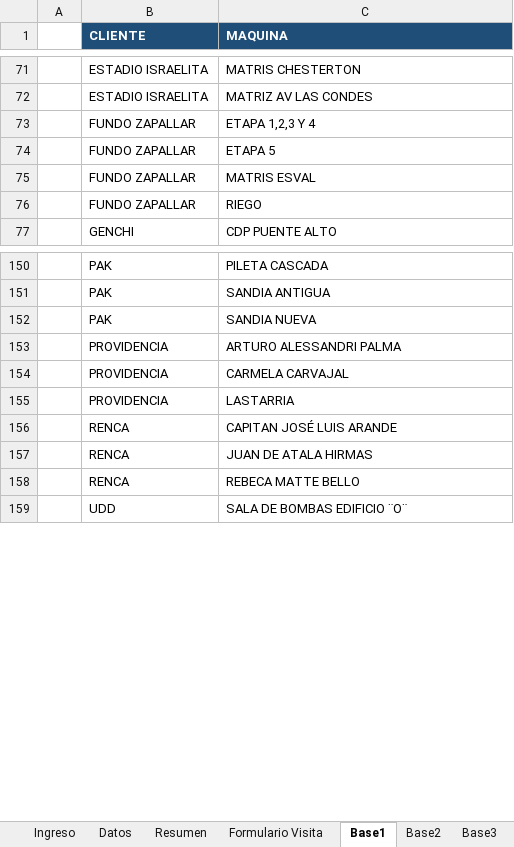
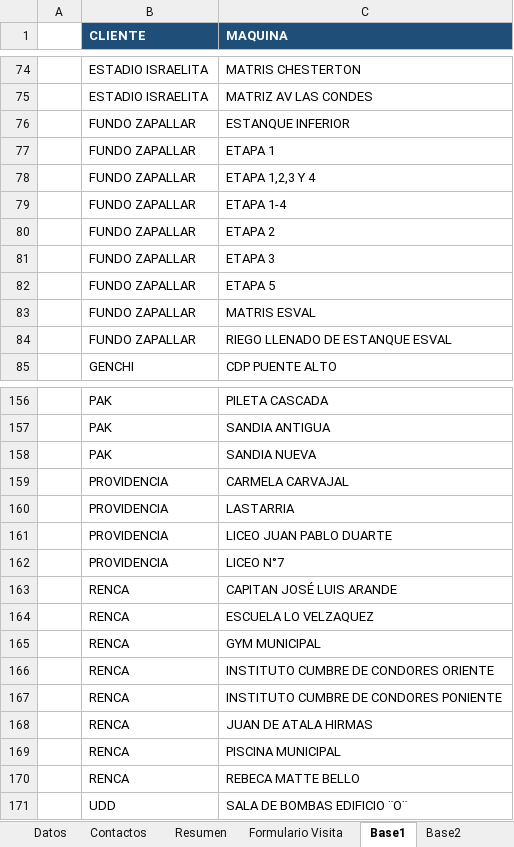
Before and after one commit to anibaloperacionesWes/wes-scripts, an Excel workbook: mantenimiento_wes/FORMULARIO_MANTENCION_WES_DIGITAL.xlsx, sheet Base1, drawn as a sheet; only a part is shown, gaps mark what is left out; values as stored, in another font and other column widths than the file's, no borders; removed rows and columns are numbered as before the commit, all else as after; the diff covers the shown part only; the diff names each change by its address in the sheet, - before the commit and + after, or states it on an @@ line.

```diff
--- a/mantenimiento_wes/FORMULARIO_MANTENCION_WES_DIGITAL.xlsx (sheet Base1)
+++ b/mantenimiento_wes/FORMULARIO_MANTENCION_WES_DIGITAL.xlsx (sheet Base1)
+sheet tab: Contactos
+row 76:  | FUNDO ZAPALLAR | ESTANQUE INFERIOR
+row 77:  | FUNDO ZAPALLAR | ETAPA 1
+row 79:  | FUNDO ZAPALLAR | ETAPA 1-4
+row 80:  | FUNDO ZAPALLAR | ETAPA 2
+row 81:  | FUNDO ZAPALLAR | ETAPA 3
-C84 (MAQUINA): RIEGO
+C84 (MAQUINA): RIEGO LLENADO DE ESTANQUE ESVAL
-row 153:  | PROVIDENCIA | ARTURO ALESSANDRI PALMA
+row 161:  | PROVIDENCIA | LICEO JUAN PABLO DUARTE
+row 162:  | PROVIDENCIA | LICEO N°7
+row 164:  | RENCA | ESCUELA LO VELZAQUEZ
+row 165:  | RENCA | GYM MUNICIPAL
+row 166:  | RENCA | INSTITUTO CUMBRE DE CONDORES ORIENTE
+row 167:  | RENCA | INSTITUTO CUMBRE DE CONDORES PONIENTE
+row 169:  | RENCA | PISCINA MUNICIPAL
```
Also changed, not shown: 6 added rows and 5 removed rows elsewhere in this sheet, sheet Instrucciones, sheet Base2, mantenimiento_wes/maestro/analisis_falla_google.xlsx, 10 other files.
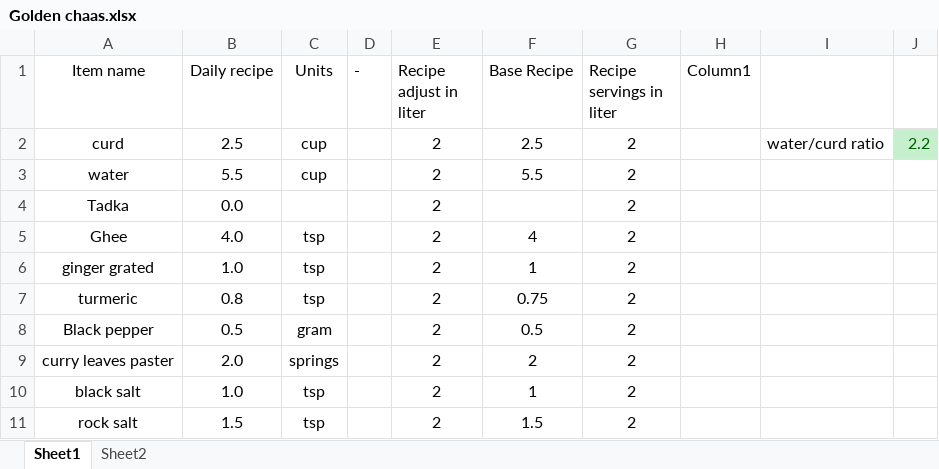
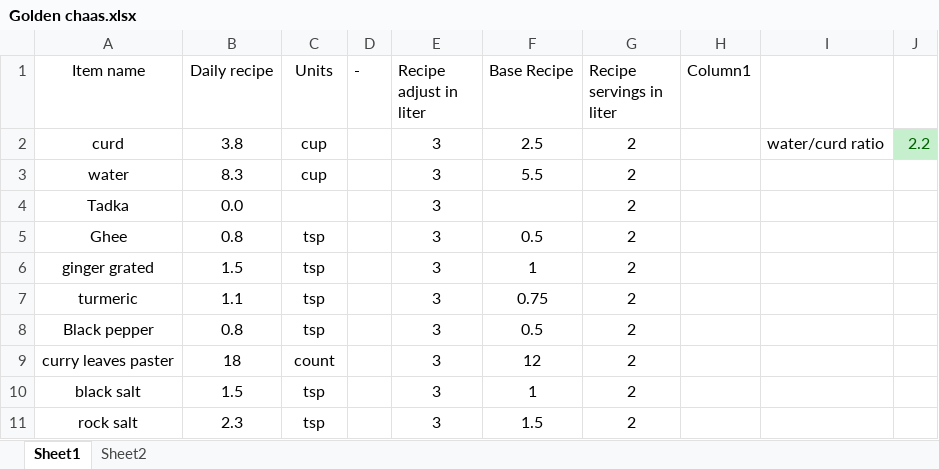
Before and after one commit to amit-kumar-cse/nandini_recipies, an Excel workbook: Drinks/Golden chaas.xlsx, sheet Sheet1, drawn as a sheet; values as stored, in another font and other column widths than the file's, no borders; table styles not drawn; the diff names each change by its address in the sheet, - before the commit and + after, or states it on an @@ line.

Commit message:
Add golden chaas, masala chaas and improvised veg upma format

```diff
--- a/Drinks/Golden chaas.xlsx (sheet Sheet1)
+++ b/Drinks/Golden chaas.xlsx (sheet Sheet1)
-B2 (Daily recipe): 2.5
+B2 (Daily recipe): 3.8
-E2:E11 (Recipe adjust in liter): 2
+E2:E11 (Recipe adjust in liter): 3
-B3 (Daily recipe): 5.5
+B3 (Daily recipe): 8.3
-B5 (Daily recipe): 4.0
+B5 (Daily recipe): 0.8
-F5 (Base Recipe): 4
+F5 (Base Recipe): 0.5
-B6 (Daily recipe): 1.0
+B6 (Daily recipe): 1.5
-B7 (Daily recipe): 0.8
+B7 (Daily recipe): 1.1
-B8 (Daily recipe): 0.5
+B8 (Daily recipe): 0.8
-C8 (Units): gram
+C8 (Units): tsp
-B9 (Daily recipe): 2.0
+B9 (Daily recipe): 18
-C9 (Units): springs
+C9 (Units): count
-F9 (Base Recipe): 2
+F9 (Base Recipe): 12
-B10 (Daily recipe): 1.0
+B10 (Daily recipe): 1.5
-B11 (Daily recipe): 1.5
+B11 (Daily recipe): 2.3
```
Also changed, not shown: veg upma from Gauranga p enhanced.xlsx, 1 other file.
_ _ _ _
BRIEF
Without the pictures, reproduce every line of the records above exactly.

EXERCISE RESULT
Before and after one commit to anibaloperacionesWes/wes-scripts, an Excel workbook: mantenimiento_wes/FORMULARIO_MANTENCION_WES_DIGITAL.xlsx, sheet Base1, drawn as a sheet; only a part is shown, gaps mark what is left out; values as stored, in another font and other column widths than the file's, no borders; removed rows and columns are numbered as before the commit, all else as after; the diff covers the shown part only; the diff names each change by its address in the sheet, - before the commit and + after, or states it on an @@ line.

```diff
--- a/mantenimiento_wes/FORMULARIO_MANTENCION_WES_DIGITAL.xlsx (sheet Base1)
+++ b/mantenimiento_wes/FORMULARIO_MANTENCION_WES_DIGITAL.xlsx (sheet Base1)
+sheet tab: Contactos
+row 76:  | FUNDO ZAPALLAR | ESTANQUE INFERIOR
+row 77:  | FUNDO ZAPALLAR | ETAPA 1
+row 79:  | FUNDO ZAPALLAR | ETAPA 1-4
+row 80:  | FUNDO ZAPALLAR | ETAPA 2
+row 81:  | FUNDO ZAPALLAR | ETAPA 3
-C84 (MAQUINA): RIEGO
+C84 (MAQUINA): RIEGO LLENADO DE ESTANQUE ESVAL
-row 153:  | PROVIDENCIA | ARTURO ALESSANDRI PALMA
+row 161:  | PROVIDENCIA | LICEO JUAN PABLO DUARTE
+row 162:  | PROVIDENCIA | LICEO N°7
+row 164:  | RENCA | ESCUELA LO VELZAQUEZ
+row 165:  | RENCA | GYM MUNICIPAL
+row 166:  | RENCA | INSTITUTO CUMBRE DE CONDORES ORIENTE
+row 167:  | RENCA | INSTITUTO CUMBRE DE CONDORES PONIENTE
+row 169:  | RENCA | PISCINA MUNICIPAL
```
Also changed, not shown: 6 added rows and 5 removed rows elsewhere in this sheet, sheet Instrucciones, sheet Base2, mantenimiento_wes/maestro/analisis_falla_google.xlsx, 10 other files.
Before and after one commit to amit-kumar-cse/nandini_recipies, an Excel workbook: Drinks/Golden chaas.xlsx, sheet Sheet1, drawn as a sheet; values as stored, in another font and other column widths than the file's, no borders; table styles not drawn; the diff names each change by its address in the sheet, - before the commit and + after, or states it on an @@ line.

Commit message:
Add golden chaas, masala chaas and improvised veg upma format

```diff
--- a/Drinks/Golden chaas.xlsx (sheet Sheet1)
+++ b/Drinks/Golden chaas.xlsx (sheet Sheet1)
-B2 (Daily recipe): 2.5
+B2 (Daily recipe): 3.8
-E2:E11 (Recipe adjust in liter): 2
+E2:E11 (Recipe adjust in liter): 3
-B3 (Daily recipe): 5.5
+B3 (Daily recipe): 8.3
-B5 (Daily recipe): 4.0
+B5 (Daily recipe): 0.8
-F5 (Base Recipe): 4
+F5 (Base Recipe): 0.5
-B6 (Daily recipe): 1.0
+B6 (Daily recipe): 1.5
-B7 (Daily recipe): 0.8
+B7 (Daily recipe): 1.1
-B8 (Daily recipe): 0.5
+B8 (Daily recipe): 0.8
-C8 (Units): gram
+C8 (Units): tsp
-B9 (Daily recipe): 2.0
+B9 (Daily recipe): 18
-C9 (Units): springs
+C9 (Units): count
-F9 (Base Recipe): 2
+F9 (Base Recipe): 12
-B10 (Daily recipe): 1.0
+B10 (Daily recipe): 1.5
-B11 (Daily recipe): 1.5
+B11 (Daily recipe): 2.3
```
Also changed, not shown: veg upma from Gauranga p enhanced.xlsx, 1 other file.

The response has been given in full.